Publication: TheMovieWaffler, November 27th 2017
In a downbeat town, the lives of a young woman and man are disrupted by her advances.
Review by Christopher Marchant
Directed by: Joyce Wong
Starring: Reid Asselstine, Darrel Gamotin, Francis Melling, Ellie Posadas, Mirko Miljevic
An audience naturally sides with the protagonist regardless of their committing acts we would never condone in the real world. Films telling stories from different perspectives are also nothing new, going back to Rashomon, onto the more recent classic Pulp Fiction, and the less than classic Vantage Point.
Canadian indie Wexford Plaza is able to utilise protagonist sympathy while adding something to the crowded multi-perspective conceit. The flaws of its characters do not come from a criminal’s self-aggrandisement, but rather the quiet desperation of dead-end surroundings and an all-consuming loneliness.
20-year-old Betty (Reid Asselstine) finds employment as an overnight security guard at the titular Wexford Plaza. She is neglected by her more successful girlfriends, and her male co-workers treat her with goggle-eyed contempt.
Danny (Darrel Gamotin) works at a bar on the plaza, and soon gains Betty’s attention in spite of his being a decade older. He’s going through financial troubles and happily takes Betty’s opportunity of a make-up party to sell Avon products. Unfortunately, such is Betty’s wishful thinking, she is able to take Danny’s friendship with her as something more, with disastrous results.

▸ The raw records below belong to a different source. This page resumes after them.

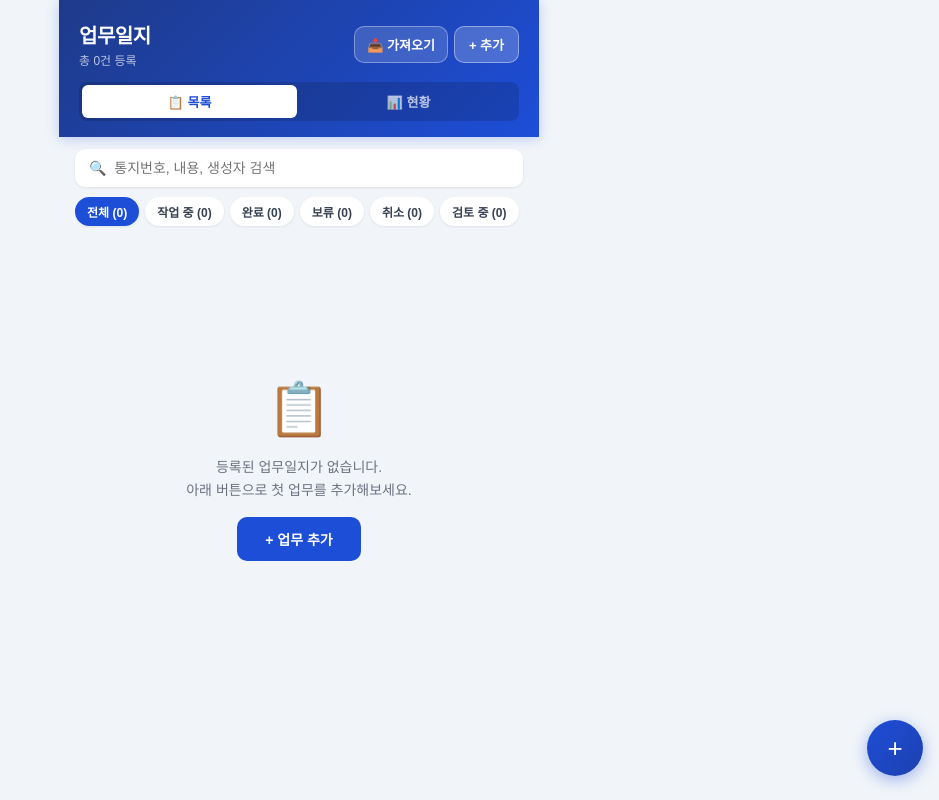
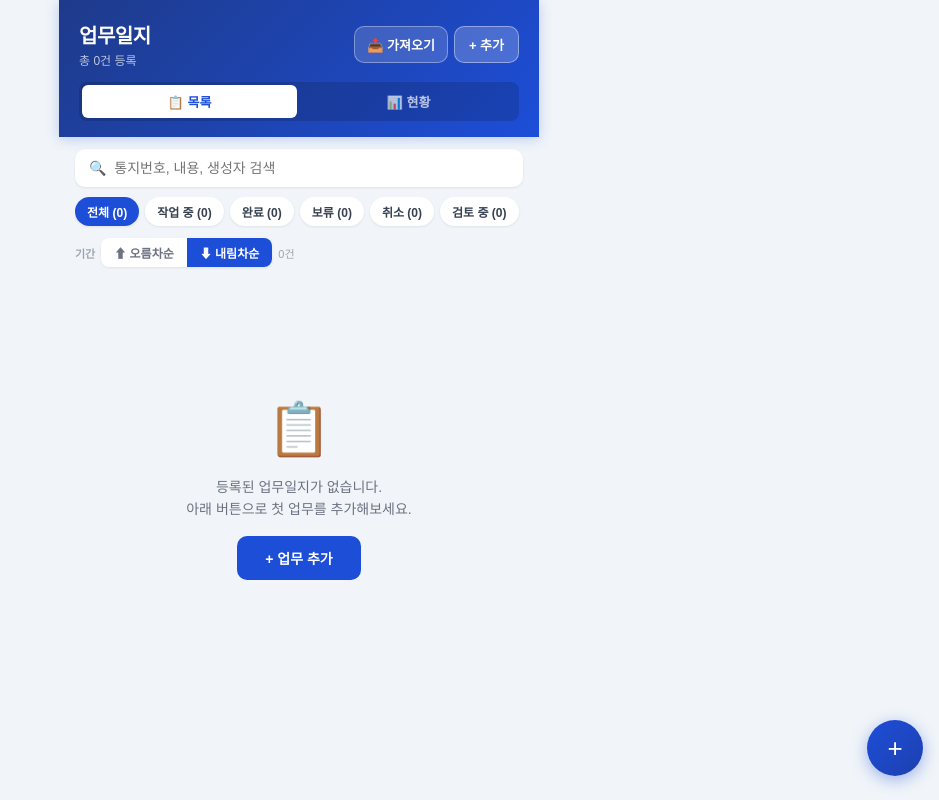
Before and after one commit to jwooshin1/work-journal, a React (Create React App) app: page / in a window 1280 px wide. Shown: the whole page, without its empty margins (341-1280 px from the left). Built offline with nearby package versions, Linux system fonts and the light colour scheme.

Commit message:
Implement sorting for filtered entries
Added sorting functionality to filtered entries based on date and time.

```diff
--- a/src/App.js
+++ b/src/App.js
@@ -584,6 +584,7 @@ export default function App() {
   const [tab, setTab]                 = useState("list");
   const [showExport, setShowExport]   = useState(false);
   const [showImport, setShowImport]   = useState(false);
+  const [sortOrder, setSortOrder]     = useState("desc"); // "asc" | "desc"
 
   // localStorage 로드
   useEffect(() => {
@@ -612,12 +613,18 @@ export default function App() {
     setModal(null);
   }
 
-  const filtered = entries.filter(e => {
-    const okStatus = filterStatus === "전체" || e.status === filterStatus;
-    const q = search.toLowerCase();
-    const okSearch = !q || [e.noticeId, e.content, e.creator, e.category, e.memo, e.purchase].some(v => v?.toLowerCase().includes(q));
-    return okStatus && okSearch;
-  });
+  const filtered = entries
+    .filter(e => {
+      const okStatus = filterStatus === "전체" || e.status === filterStatus;
+      const q = search.toLowerCase();
+      const okSearch = !q || [e.noticeId, e.content, e.creator, e.category, e.memo, e.purchase].some(v => v?.toLowerCase().includes(q));
+      return okStatus && okSearch;
+    })
+    .sort((a, b) => {
+      const da = (a.date || "").replace(/\//g, "-") + " " + (a.time || "");
+      const db = (b.date || "").replace(/\//g, "-") + " " + (b.time || "");
+      return sortOrder === "asc" ? da.localeCompare(db) : db.localeCompare(da);
+    });
 
   const statusCounts = STATUS_OPTIONS.reduce((acc, s) => {
     acc[s] = entries.filter(e => e.status === s).length; return acc;
@@ -687,6 +694,23 @@ export default function App() {
                   {s} ({s==="전체" ? entries.length : statusCounts[s]||0})
                 </button>
               ))}
+            </div>
+            {/* 정렬 */}
+            <div style={{ display:"flex", alignItems:"center", gap:6 }}>
+              <span style={{ fontSize:11, fontWeight:700, color:"#9CA3AF", flexShrink:0 }}>기간</span>
+              <div style={{ display:"flex", background:"#fff", borderRadius:8,
+                boxShadow:"0 1px 3px rgba(0,0,0,0.08)", overflow:"hidden" }}>
+                {[["asc","⬆ 오름차순"],["desc","⬇ 내림차순"]].map(([val, label]) => (
+                  <button key={val} onClick={() => setSortOrder(val)} style={{
+                    padding:"6px 13px", fontSize:12, fontWeight:700, cursor:"pointer", border:"none",
+                    background: sortOrder===val ? "#1D4ED8" : "transparent",
+                    color: sortOrder===val ? "#fff" : "#6B7280",
+                    transition:"background 0.15s" }}>
+                    {label}
+                  </button>
+                ))}
+              </div>
+              <span style={{ fontSize:11, color:"#9CA3AF" }}>{filtered.length}건</span>
             </div>
           </div>
           <div style={{ flex:1, display:"flex", flexDirection:"column", padding:"12px 16px 100px", gap:10 }}>
```
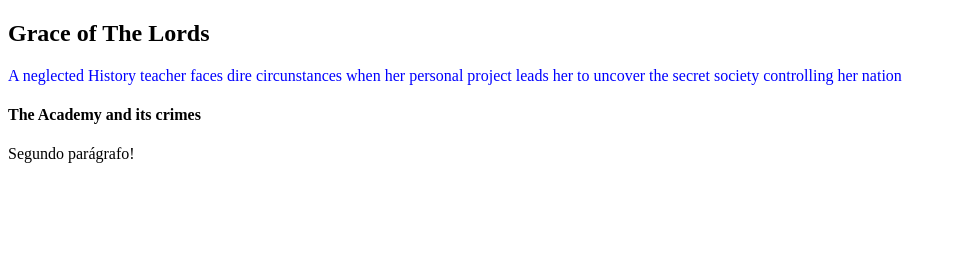
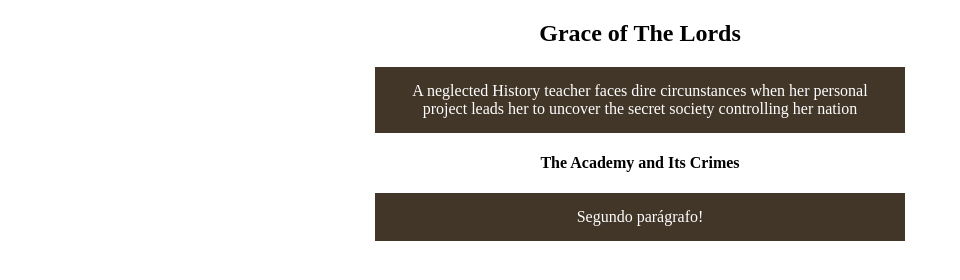
Before and after one commit to martinsgabel/trybe-projetos, a plain HTML site: page Fundamentos Web/bloco-05-javascript-DOM-eventos-&-webstorage/exerc_1.html in a window 1280 px wide. Shown: the whole page, without its empty margins (0-960 px from the left). Drawn offline with Linux system fonts and the light colour scheme.

Commit message:
Atualizando Exercícios Bloco 5

```diff
--- a/Fundamentos Web/bloco-05-javascript-DOM-eventos-&-webstorage/exercício-01.html
+++ b/Fundamentos Web/bloco-05-javascript-DOM-eventos-&-webstorage/exerc_1.html
@@ -1,5 +1,21 @@
 <!DOCTYPE html>
 <html>
+<!-- CSS STARTS -->
+<style>
+    body {
+      text-align: center;
+
+    }
+    p {
+        margin: 0 auto;
+        text-align: center;
+        color: white;
+        background-color: #423629;
+        width: 500px;
+        padding: 15px;
+    }
+</style>
+<!-- CSS ENDS -->
   <body>
     <header>
       <h2 id="page-title">Título</h2>
@@ -9,11 +25,11 @@
     </header>
     <script>
       const paragraph = document.getElementById("paragraph");
-      paragraph.style.color = "blue";
+      paragraph.style.color = "white";
 
       document.getElementById("page-title").innerText = "Grace of The Lords";
       document.getElementById("paragraph").innerText = "A neglected History teacher faces dire circunstances when her personal project leads her to uncover the secret society controlling her nation";
-      document.getElementById("subtitle").innerText = "The Academy and its crimes";
+      document.getElementById("subtitle").innerText = "The Academy and Its Crimes";
     </script>
   </body>
 </html>
```
Also changed, not shown: Fundamentos Web/bloco-05-javascript-DOM-eventos-&-webstorage/exerc_2.html (added, +40 -0 lines), Fundamentos Web/bloco-05-javascript-DOM-eventos-&-webstorage/getById_extras.html (renamed from Fundamentos Web/bloco-05-javascript-DOM-eventos-&-webstorage/testes_extras.html, +3 -0 lines).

With the film’s opening focus on Betty, there are strong similarities to Danielle Macdonald‘s character from this year’s Patti Cake$. Both women are limited by a depressed economic environment, the ignorance of their peers, and the isolation that can come from being a larger woman.
Patti dreams of rap glory, while Betty dreams only of finding someone to make her happy. There is a telling and hopelessly tragic scene early on in Wexford Plaza, when Betty exposes herself to a plastered Danny in a desperate attempt at an intimate connection.
A lack of emotional intelligence and a reckless desperation to read events the way you want regardless, can come to have seismic effects on people’s lives. An audience comes to feel for Betty and her loneliness, and it is only after we come to see Danny’s perspective that we are reminded her actions are also predatory.
Betty’s actions can be understood if not condoned. Danny can be condoned if not entirely understood. He’s lost a job he enjoyed and needed at a bar; why not go looking for more bar work? Why not just tell Betty he’s unavailable and hopefully kill her advances stone dead? This may seem like nit-picking, but looking for ways out of Danny’s predicament does disrupt the final half of the film.
Wexford Plaza comes in at a lean 80 minutes, and I half-expected a final perspective shift to Rich (Francis Melling), co-worker of Betty and friend of Danny. He is presented as such an odious character, riddled with misogyny and ugly humour, it would have been interesting to see how director Joyce Wong could have presented his perspective on things and why he acted in the way he did.
Wong has created a promising calling card of a film, in which she is able to explore both nuances of character and tailor an engaging, focused narrative. There’s more hope for her future than that of her characters so trapped in Wexford Plaza.
Wexford Plaza opens in Canadian cinemas December 1st, with a VOD release January 23rd 2018. A UK/ROI release has yet to be announced.